BLOOMINGTON, Ind. (WANE) – The Griffith family said Isaac Griffith’s doctors are pleased with the teenager’s recovery so far, but he still has a long way to go. Isaac Griffith was critically injured in March while swimming at Siesta Beach in Florida during spring break.
On Saturday, Isaac spoke publicly about the incident for the first time. NewsChannel 15 was the only Fort Wayne-based station at Indiana University’s Memorial Stadium, where Griffith plays college football, to listen firsthand to Griffith’s progress.
According to a report from the Sarasota County Sheriff’s Department, Griffith, 19, and three friends had been drinking alcohol before they decided to go swimming early in the evening. While the four were in the water, the current started to take them away from shore.
Griffith said Saturday that alcohol had no factor in what happened to him.
“Doctors told me, a rip tide takes down the strongest of people every day, Shannon Griffith, Isaac’s father, said. “Just be thankful your boy is going to be able to walk out of here.”
Shannon and Kim Griffith joined their son at Saturday’s press conference, along with Isaac’s two teammates, Nick Stoner and Ty Smith, who were not only swimming with Isaac at the time of his accident, but were also credited for saving his life.
All three IU players said the water they were in was only waist deep, and calm at first. Then, without warning, the waves began to grow.
“I first realized I was in trouble when I was being thrust out further than I wanted to,” Issac said. According to police, Griffith was pushed out about 15 yards past the buoys. “I kind of panicked. In my mind, I knew it was time to go back in, and when I tried to go back to shore I got swept out further.”
One of the friends, Mitch McCune, 19, of Ellettsville was able to grab Griffith.
Meanwhile, Stoner and Smith had made it back to shore, and were looking for their other two friends.
“We went back to shore, and realized we didn’t know where they were,” Stoner said. “The waves were so choppy, you couldn’t see heads necessarily.”

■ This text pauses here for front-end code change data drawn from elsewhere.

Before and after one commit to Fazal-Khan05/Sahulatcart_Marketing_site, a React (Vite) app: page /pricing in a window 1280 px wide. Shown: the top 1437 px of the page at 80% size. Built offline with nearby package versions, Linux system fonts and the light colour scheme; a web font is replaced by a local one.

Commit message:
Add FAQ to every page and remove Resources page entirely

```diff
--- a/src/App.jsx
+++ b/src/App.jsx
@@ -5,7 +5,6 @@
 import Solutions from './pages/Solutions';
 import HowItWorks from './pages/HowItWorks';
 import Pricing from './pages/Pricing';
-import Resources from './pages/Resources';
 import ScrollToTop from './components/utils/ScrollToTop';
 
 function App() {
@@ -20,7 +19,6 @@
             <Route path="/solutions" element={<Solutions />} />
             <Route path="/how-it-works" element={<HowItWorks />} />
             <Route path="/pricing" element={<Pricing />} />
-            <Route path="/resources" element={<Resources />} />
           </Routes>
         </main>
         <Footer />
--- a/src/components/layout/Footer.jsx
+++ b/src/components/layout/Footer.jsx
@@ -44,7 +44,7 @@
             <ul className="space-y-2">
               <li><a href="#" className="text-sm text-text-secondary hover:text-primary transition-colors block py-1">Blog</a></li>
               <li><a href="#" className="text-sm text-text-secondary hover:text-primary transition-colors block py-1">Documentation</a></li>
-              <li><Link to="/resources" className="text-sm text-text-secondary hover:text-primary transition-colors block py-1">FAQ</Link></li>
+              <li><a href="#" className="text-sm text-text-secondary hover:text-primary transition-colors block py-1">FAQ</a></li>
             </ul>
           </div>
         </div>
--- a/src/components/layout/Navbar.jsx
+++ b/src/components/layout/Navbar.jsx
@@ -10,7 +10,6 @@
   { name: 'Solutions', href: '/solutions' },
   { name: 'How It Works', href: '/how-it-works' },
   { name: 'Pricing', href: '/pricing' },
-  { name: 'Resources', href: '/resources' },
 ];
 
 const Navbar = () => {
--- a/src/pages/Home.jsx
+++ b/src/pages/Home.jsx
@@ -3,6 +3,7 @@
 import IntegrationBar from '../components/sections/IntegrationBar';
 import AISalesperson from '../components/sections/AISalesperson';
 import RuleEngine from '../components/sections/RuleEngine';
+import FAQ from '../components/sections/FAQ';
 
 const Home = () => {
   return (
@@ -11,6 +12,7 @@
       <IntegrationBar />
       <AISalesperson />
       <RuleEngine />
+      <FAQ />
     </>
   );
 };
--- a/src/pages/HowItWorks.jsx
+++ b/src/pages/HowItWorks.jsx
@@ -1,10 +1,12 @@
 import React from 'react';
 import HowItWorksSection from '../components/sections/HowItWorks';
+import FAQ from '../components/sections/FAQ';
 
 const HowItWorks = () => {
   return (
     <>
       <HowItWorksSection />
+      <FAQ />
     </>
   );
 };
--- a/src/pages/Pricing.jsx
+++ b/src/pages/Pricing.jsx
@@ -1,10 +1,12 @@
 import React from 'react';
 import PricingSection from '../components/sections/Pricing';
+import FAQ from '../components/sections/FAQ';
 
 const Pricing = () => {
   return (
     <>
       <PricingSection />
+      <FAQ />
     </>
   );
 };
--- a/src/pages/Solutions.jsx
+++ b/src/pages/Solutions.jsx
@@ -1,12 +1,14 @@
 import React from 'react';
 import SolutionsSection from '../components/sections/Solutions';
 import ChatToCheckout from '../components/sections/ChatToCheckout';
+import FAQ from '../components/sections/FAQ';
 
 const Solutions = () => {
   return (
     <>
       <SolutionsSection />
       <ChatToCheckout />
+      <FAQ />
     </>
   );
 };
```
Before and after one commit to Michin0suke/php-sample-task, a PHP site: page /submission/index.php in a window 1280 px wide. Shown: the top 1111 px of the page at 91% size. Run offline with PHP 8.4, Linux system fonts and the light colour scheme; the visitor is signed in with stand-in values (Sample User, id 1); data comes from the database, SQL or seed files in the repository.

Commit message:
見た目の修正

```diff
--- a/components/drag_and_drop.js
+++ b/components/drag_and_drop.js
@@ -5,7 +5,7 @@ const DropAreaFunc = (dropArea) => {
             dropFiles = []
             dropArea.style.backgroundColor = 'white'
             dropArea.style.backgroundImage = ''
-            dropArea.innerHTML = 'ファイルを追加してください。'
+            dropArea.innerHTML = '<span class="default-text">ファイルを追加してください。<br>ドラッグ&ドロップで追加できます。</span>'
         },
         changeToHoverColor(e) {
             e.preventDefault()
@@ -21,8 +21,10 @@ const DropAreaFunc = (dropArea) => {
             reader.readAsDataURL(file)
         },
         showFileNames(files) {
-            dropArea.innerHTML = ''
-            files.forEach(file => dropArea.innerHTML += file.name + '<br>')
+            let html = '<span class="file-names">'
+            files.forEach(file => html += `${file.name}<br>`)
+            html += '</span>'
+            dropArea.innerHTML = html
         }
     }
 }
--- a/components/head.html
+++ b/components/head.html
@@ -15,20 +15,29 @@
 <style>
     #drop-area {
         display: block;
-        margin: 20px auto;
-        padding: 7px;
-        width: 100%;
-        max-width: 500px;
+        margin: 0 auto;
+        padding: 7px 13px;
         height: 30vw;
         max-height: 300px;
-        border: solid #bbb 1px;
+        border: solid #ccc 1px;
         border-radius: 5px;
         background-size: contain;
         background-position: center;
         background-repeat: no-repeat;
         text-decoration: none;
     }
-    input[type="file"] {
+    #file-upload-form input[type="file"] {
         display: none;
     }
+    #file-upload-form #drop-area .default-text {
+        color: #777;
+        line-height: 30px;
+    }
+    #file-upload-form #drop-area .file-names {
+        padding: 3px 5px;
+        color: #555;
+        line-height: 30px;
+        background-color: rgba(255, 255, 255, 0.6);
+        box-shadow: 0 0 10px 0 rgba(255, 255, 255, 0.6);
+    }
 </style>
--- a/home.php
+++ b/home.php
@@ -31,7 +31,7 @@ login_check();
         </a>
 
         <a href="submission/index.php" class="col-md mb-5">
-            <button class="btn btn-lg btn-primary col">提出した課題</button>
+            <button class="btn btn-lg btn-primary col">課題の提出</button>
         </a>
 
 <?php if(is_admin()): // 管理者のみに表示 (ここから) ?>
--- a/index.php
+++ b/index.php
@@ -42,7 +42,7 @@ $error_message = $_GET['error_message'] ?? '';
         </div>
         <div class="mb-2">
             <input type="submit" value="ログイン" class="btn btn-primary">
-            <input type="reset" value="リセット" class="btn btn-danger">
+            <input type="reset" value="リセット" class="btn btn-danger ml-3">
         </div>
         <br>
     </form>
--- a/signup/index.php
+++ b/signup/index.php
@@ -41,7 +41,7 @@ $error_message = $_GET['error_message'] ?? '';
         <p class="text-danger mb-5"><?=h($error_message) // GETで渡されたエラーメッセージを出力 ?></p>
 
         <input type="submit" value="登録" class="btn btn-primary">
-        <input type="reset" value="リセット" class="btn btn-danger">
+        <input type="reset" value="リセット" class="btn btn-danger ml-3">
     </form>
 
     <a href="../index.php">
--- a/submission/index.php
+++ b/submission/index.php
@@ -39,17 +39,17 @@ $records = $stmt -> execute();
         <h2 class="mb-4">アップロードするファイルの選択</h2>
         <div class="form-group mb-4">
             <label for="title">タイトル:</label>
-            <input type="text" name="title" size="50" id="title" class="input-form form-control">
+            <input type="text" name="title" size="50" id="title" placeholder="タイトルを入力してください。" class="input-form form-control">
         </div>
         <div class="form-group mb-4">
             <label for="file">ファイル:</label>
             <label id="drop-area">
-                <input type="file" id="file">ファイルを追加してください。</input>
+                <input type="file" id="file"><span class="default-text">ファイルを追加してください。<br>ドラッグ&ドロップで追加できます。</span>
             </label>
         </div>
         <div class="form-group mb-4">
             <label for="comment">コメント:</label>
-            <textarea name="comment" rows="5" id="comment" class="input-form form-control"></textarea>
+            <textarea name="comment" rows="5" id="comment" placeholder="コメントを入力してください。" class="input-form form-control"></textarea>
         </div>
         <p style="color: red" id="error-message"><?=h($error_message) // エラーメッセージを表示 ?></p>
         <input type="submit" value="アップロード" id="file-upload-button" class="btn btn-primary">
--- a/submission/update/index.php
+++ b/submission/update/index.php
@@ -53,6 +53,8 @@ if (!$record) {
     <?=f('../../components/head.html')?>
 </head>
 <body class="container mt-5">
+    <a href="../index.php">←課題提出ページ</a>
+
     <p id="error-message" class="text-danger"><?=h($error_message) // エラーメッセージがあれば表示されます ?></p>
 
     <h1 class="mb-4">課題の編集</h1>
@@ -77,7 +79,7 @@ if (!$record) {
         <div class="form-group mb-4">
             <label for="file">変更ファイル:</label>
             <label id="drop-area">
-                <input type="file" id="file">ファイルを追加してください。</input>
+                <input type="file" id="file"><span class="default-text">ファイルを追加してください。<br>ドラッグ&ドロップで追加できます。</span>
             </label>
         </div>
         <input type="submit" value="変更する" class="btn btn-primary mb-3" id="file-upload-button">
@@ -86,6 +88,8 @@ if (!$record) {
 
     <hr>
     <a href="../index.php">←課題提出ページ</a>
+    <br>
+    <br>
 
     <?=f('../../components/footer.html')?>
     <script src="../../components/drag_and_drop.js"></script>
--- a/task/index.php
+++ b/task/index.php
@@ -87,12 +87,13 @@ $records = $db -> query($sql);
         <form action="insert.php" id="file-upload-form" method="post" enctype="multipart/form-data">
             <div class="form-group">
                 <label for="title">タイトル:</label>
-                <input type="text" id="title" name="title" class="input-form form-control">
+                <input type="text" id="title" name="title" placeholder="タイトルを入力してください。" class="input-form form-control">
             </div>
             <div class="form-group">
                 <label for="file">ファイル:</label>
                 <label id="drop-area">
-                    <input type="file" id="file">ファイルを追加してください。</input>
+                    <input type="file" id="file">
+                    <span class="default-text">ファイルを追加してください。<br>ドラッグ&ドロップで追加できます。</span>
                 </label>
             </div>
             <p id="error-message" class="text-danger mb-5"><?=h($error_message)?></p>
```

Stoner ran up on a nearby lifeguard tower to get a better view. Once he spotted Griffith and McCune, he pointed them out to Smith, who ran back in after them.
Smith picked Griffith up out of McCune’s arms, and took him the rest of the way back to shore. “I said Nick, go get an ambulance, and run,” Smith said.
Smith and McCune performed CPR on Griffith until medics arrived. “I gave him mouth-to-mouth,” Smith said. The two men had learned about CPR, and McCune had received CPR training in classes at IU.
McCune performed chest compressions.
Griffith was rushed to the nearby Sarasota Memorial Hospital. He said he remembered the whole experience, up until he blacked out and was taken out of the water. At the hospital, Griffith was put in a medically induced coma, to help his lungs heal.
Griffith spent nearly a week in the hospital, with his parents by his side.
On Saturday, Griffith said he still has some coughing associated with his pneumonia he had. “My lungs are fine,” he said. “Everything is normal. I can take deep breaths. I don’t have a problem with that.”
An emotional Griffith thanked his close friends for being able to act calm and quickly.
“These guys are brothers to me,” a teary-eyed Griffith said. “I love them to death.”
Griffith’s parents expressed the same thankfulness.
“It’s hard to hear what these kids have gone through,” Shannon Griffith, while fighting back tears of his own, said. “The belief we have in a higher power, has been what we’ve gone by, our faith in that.”
Isaac Griffith said he has resumed some light jogging and weight training. As for his football career, he planned to be back to 100 percent sometime this summer, in time to be ready for IU’s fall football camp.
Shannon Griffith said the teenagers were not facing any repercussions for possibly drinking while under age.